:: What you need to do ::
Leave out any picture and return the remaining listing below exactly as given.

──────── Data to process ────────

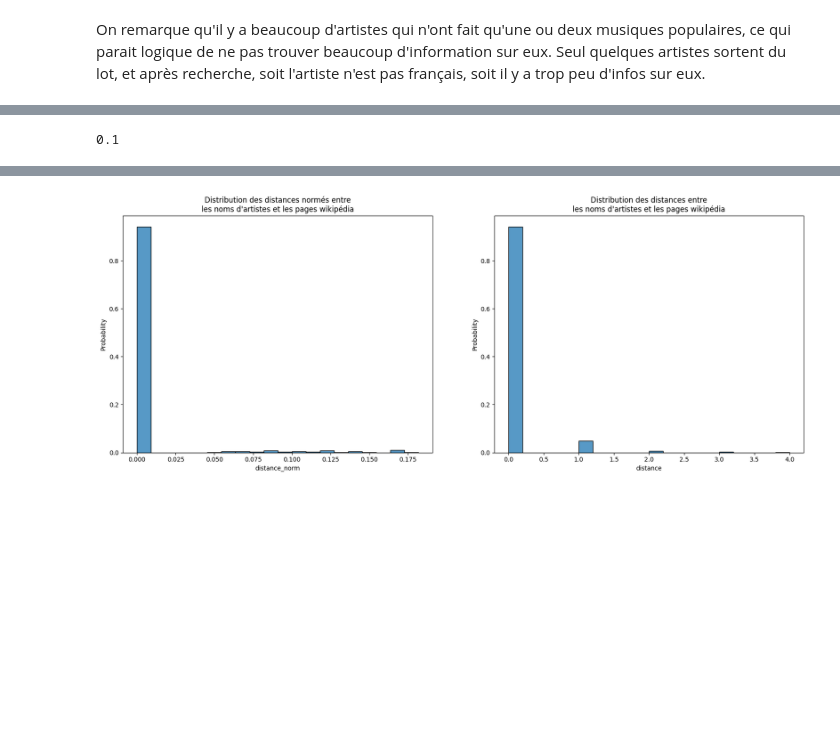
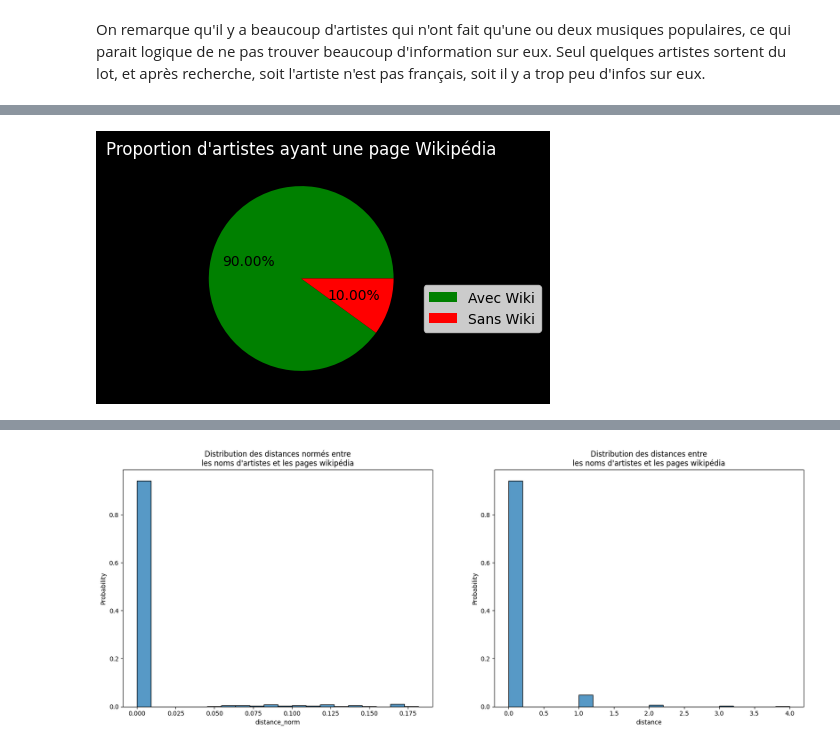
Before and after one commit to StundFR/PFE-Music-Analysis, a Jupyter notebook: stats.ipynb, the cells around one changed output, grey strips where cells are left out. Drawn from its saved outputs; the diff is of its cells as text; code cells hidden in the pictures; blank space fills up the shorter version.

```diff
--- a/stats.ipynb
+++ b/stats.ipynb
@@ -118,6 +342,10 @@ plt.legend(["Avec Wiki", "Sans WIki"], bbox_to_anchor=(1, 0.5))
 [figure]
-# %%
-np.round(charts_c[charts_c["Artist_wiki"].isna()].shape[0]/charts_c.shape[0], 2) # 10% des musiques n'ont pas d'info sur leur artistes
-# %% [output]
-0.1
+# %%
+charts_c["Artist_wiki"].isna().value_counts(normalize=True).round(2).plot.pie(autopct="%.2f%%", figsize=(3,3), colors=["green", "red"])
+plt.title("Proportion d'artistes ayant une page Wikipédia", color='white')
+plt.gcf().set_facecolor('black')
+plt.legend(["Avec Wiki", "Sans Wiki"], bbox_to_anchor=(1, 0.5))
+plt.show()
+# %% [output]
+[figure, added]
 # %%
```
Also changed, not shown: parts of 47 cells of this notebook, 1 other file.
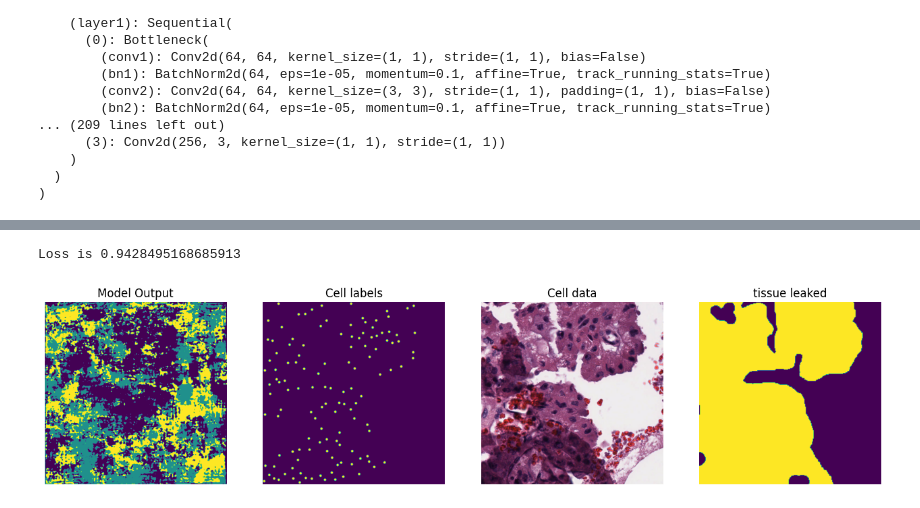
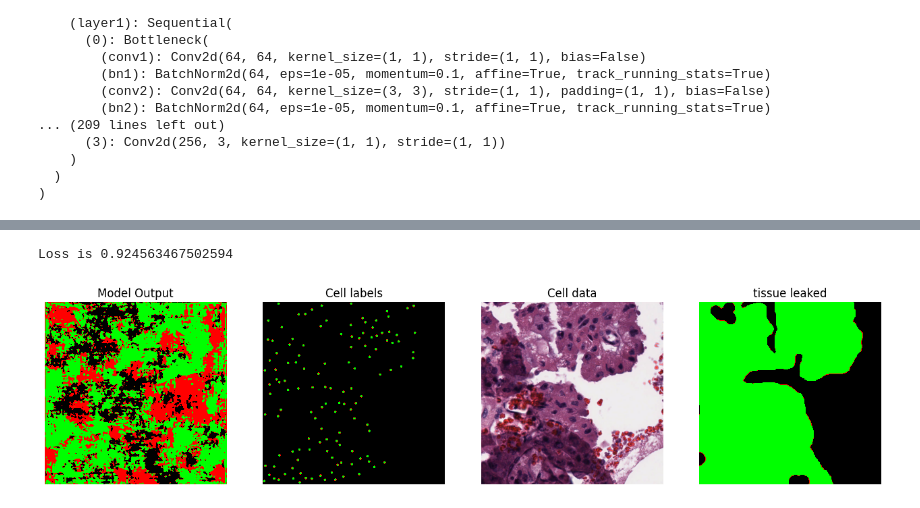
Before and after one commit to bendikgh/histopathology_segmentation, a Jupyter notebook: tissue_leaking.ipynb, the cells around one changed output, grey strips where cells are left out. Drawn from its saved outputs; the diff is of its cells as text; code cells hidden in the pictures.

```diff
--- a/tissue_leaking.ipynb
+++ b/tissue_leaking.ipynb
@@ -77,22 +80,23 @@ cell_annotations_tensor = torch.stack(cell_annotations)
 # %%
-cell_channels_with_tissue_annotations = []
-image_size = 1024
+def get_tissue_crops_scaled_tensor(data, image_size: int = 1024):
+    cell_channels_with_tissue_annotations = []
+    image_size = 1024
 
-for data_id in sorted(list(data.keys())):
-    data_object = data[data_id]
-    offset_tensor = torch.tensor([data_object["x_offset"], data_object["y_offset"]]) * image_size
-    scaling_value = data_object["cell_mpp"] / data_object["tissue_mpp"]
-    tissue_tensor = data_object["tissue_annotated"]
-    cell_tensor = data_object["cell_image"]
+    for data_id in sorted(list(data.keys())):
+        data_object = data[data_id]
+        offset_tensor = torch.tensor([data_object["x_offset"], data_object["y_offset"]]) * image_size
+        scaling_value = data_object["cell_mpp"] / data_object["tissue_mpp"]
+        tissue_tensor = data_object["tissue_annotated"]
+        cell_tensor = data_object["cell_image"]
 
-    cropped_scaled = crop_and_upscale_tissue(tissue_tensor, offset_tensor, scaling_value)
-    cell_tensor_tissue_annotation = torch.cat([cell_tensor, cropped_scaled], 0)
+        cropped_scaled = crop_and_upscale_tissue(tissue_tensor, offset_tensor, scaling_value)
+        cell_tensor_tissue_annotation = torch.cat([cell_tensor, cropped_scaled], 0)
 
-    cell_channels_with_tissue_annotations.append(cell_tensor_tissue_annotation)
+        cell_channels_with_tissue_annotations.append(cell_tensor_tissue_annotation)
+    return torch.stack(cell_channels_with_tissue_annotations)
 
 
-
-tissue_crops_scaled_tensor = torch.stack(cell_channels_with_tissue_annotations)
+tissue_crops_scaled_tensor = get_tissue_crops_scaled_tensor(data)
 # %%
 dataset = OcelotCellDataset(
     img=tissue_crops_scaled_tensor,
@@ -146,38 +150,43 @@ Epoch 1, Loss: 0.9314708319015619, epoch_time: 29.54 seconds
 # %%
 import matplotlib.pyplot as plt
+import matplotlib.colors as mcolors
+import numpy as np
+
+colors = [(0, 0, 0), (1, 0, 0), (0, 1, 0)]
+cmap = mcolors.ListedColormap(colors)
 
 inputs, labels = data_loader.__iter__()._next_data()
 outputs = model(inputs.to(device, dtype=torch.float32))
 
 decode_fn = data_loader.dataset.decode_target
 
 outputs1 = decode_fn(outputs)[0]
 plt.figure(figsize=(16, 8))  # Adjust the width and height as needed
 
 plt.subplot(1, 4, 1)
 plt.title("Model Output")
 plt.axis("off")
-plt.imshow(outputs1.cpu())
+plt.imshow(outputs1.cpu(), cmap=cmap)
 
 plt.subplot(1, 4, 4)
 plt.title("tissue leaked")
-plt.imshow(inputs[0, 3])
+plt.imshow(inputs[0, 3], cmap=cmap)
 plt.axis("off")
 
 plt.subplot(1, 4, 3)
 plt.title("Cell data")
 plt.axis("off")
 plt.imshow(inputs[0, :3].permute((1, 2, 0)))
 
 plt.subplot(1, 4, 2)
 plt.title("Cell labels")
-plt.imshow(labels[0].squeeze())
+plt.imshow(labels[0].squeeze(), cmap=cmap)
 plt.axis("off")
 
 loss = loss_function(outputs1.cpu(), labels[0].squeeze())
 print(f"Loss is {loss.item()}")
 
 plt.show()
 # %% [output]
-Loss is 0.9428495168685913
+Loss is 0.924563467502594
-[figure, old version]
+[figure, new version]
```
Also changed, not shown: parts of 5 cells of this notebook, 2 other files.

────────

:: Task answer ::
Before and after one commit to StundFR/PFE-Music-Analysis, a Jupyter notebook: stats.ipynb, the cells around one changed output, grey strips where cells are left out. Drawn from its saved outputs; the diff is of its cells as text; code cells hidden in the pictures; blank space fills up the shorter version.

```diff
--- a/stats.ipynb
+++ b/stats.ipynb
@@ -118,6 +342,10 @@ plt.legend(["Avec Wiki", "Sans WIki"], bbox_to_anchor=(1, 0.5))
 [figure]
-# %%
-np.round(charts_c[charts_c["Artist_wiki"].isna()].shape[0]/charts_c.shape[0], 2) # 10% des musiques n'ont pas d'info sur leur artistes
-# %% [output]
-0.1
+# %%
+charts_c["Artist_wiki"].isna().value_counts(normalize=True).round(2).plot.pie(autopct="%.2f%%", figsize=(3,3), colors=["green", "red"])
+plt.title("Proportion d'artistes ayant une page Wikipédia", color='white')
+plt.gcf().set_facecolor('black')
+plt.legend(["Avec Wiki", "Sans Wiki"], bbox_to_anchor=(1, 0.5))
+plt.show()
+# %% [output]
+[figure, added]
 # %%
```
Also changed, not shown: parts of 47 cells of this notebook, 1 other file.
Before and after one commit to bendikgh/histopathology_segmentation, a Jupyter notebook: tissue_leaking.ipynb, the cells around one changed output, grey strips where cells are left out. Drawn from its saved outputs; the diff is of its cells as text; code cells hidden in the pictures.

```diff
--- a/tissue_leaking.ipynb
+++ b/tissue_leaking.ipynb
@@ -77,22 +80,23 @@ cell_annotations_tensor = torch.stack(cell_annotations)
 # %%
-cell_channels_with_tissue_annotations = []
-image_size = 1024
+def get_tissue_crops_scaled_tensor(data, image_size: int = 1024):
+    cell_channels_with_tissue_annotations = []
+    image_size = 1024
 
-for data_id in sorted(list(data.keys())):
-    data_object = data[data_id]
-    offset_tensor = torch.tensor([data_object["x_offset"], data_object["y_offset"]]) * image_size
-    scaling_value = data_object["cell_mpp"] / data_object["tissue_mpp"]
-    tissue_tensor = data_object["tissue_annotated"]
-    cell_tensor = data_object["cell_image"]
+    for data_id in sorted(list(data.keys())):
+        data_object = data[data_id]
+        offset_tensor = torch.tensor([data_object["x_offset"], data_object["y_offset"]]) * image_size
+        scaling_value = data_object["cell_mpp"] / data_object["tissue_mpp"]
+        tissue_tensor = data_object["tissue_annotated"]
+        cell_tensor = data_object["cell_image"]
 
-    cropped_scaled = crop_and_upscale_tissue(tissue_tensor, offset_tensor, scaling_value)
-    cell_tensor_tissue_annotation = torch.cat([cell_tensor, cropped_scaled], 0)
+        cropped_scaled = crop_and_upscale_tissue(tissue_tensor, offset_tensor, scaling_value)
+        cell_tensor_tissue_annotation = torch.cat([cell_tensor, cropped_scaled], 0)
 
-    cell_channels_with_tissue_annotations.append(cell_tensor_tissue_annotation)
+        cell_channels_with_tissue_annotations.append(cell_tensor_tissue_annotation)
+    return torch.stack(cell_channels_with_tissue_annotations)
 
 
-
-tissue_crops_scaled_tensor = torch.stack(cell_channels_with_tissue_annotations)
+tissue_crops_scaled_tensor = get_tissue_crops_scaled_tensor(data)
 # %%
 dataset = OcelotCellDataset(
     img=tissue_crops_scaled_tensor,
@@ -146,38 +150,43 @@ Epoch 1, Loss: 0.9314708319015619, epoch_time: 29.54 seconds
 # %%
 import matplotlib.pyplot as plt
+import matplotlib.colors as mcolors
+import numpy as np
+
+colors = [(0, 0, 0), (1, 0, 0), (0, 1, 0)]
+cmap = mcolors.ListedColormap(colors)
 
 inputs, labels = data_loader.__iter__()._next_data()
 outputs = model(inputs.to(device, dtype=torch.float32))
 
 decode_fn = data_loader.dataset.decode_target
 
 outputs1 = decode_fn(outputs)[0]
 plt.figure(figsize=(16, 8))  # Adjust the width and height as needed
 
 plt.subplot(1, 4, 1)
 plt.title("Model Output")
 plt.axis("off")
-plt.imshow(outputs1.cpu())
+plt.imshow(outputs1.cpu(), cmap=cmap)
 
 plt.subplot(1, 4, 4)
 plt.title("tissue leaked")
-plt.imshow(inputs[0, 3])
+plt.imshow(inputs[0, 3], cmap=cmap)
 plt.axis("off")
 
 plt.subplot(1, 4, 3)
 plt.title("Cell data")
 plt.axis("off")
 plt.imshow(inputs[0, :3].permute((1, 2, 0)))
 
 plt.subplot(1, 4, 2)
 plt.title("Cell labels")
-plt.imshow(labels[0].squeeze())
+plt.imshow(labels[0].squeeze(), cmap=cmap)
 plt.axis("off")
 
 loss = loss_function(outputs1.cpu(), labels[0].squeeze())
 print(f"Loss is {loss.item()}")
 
 plt.show()
 # %% [output]
-Loss is 0.9428495168685913
+Loss is 0.924563467502594
-[figure, old version]
+[figure, new version]
```
Also changed, not shown: parts of 5 cells of this notebook, 2 other files.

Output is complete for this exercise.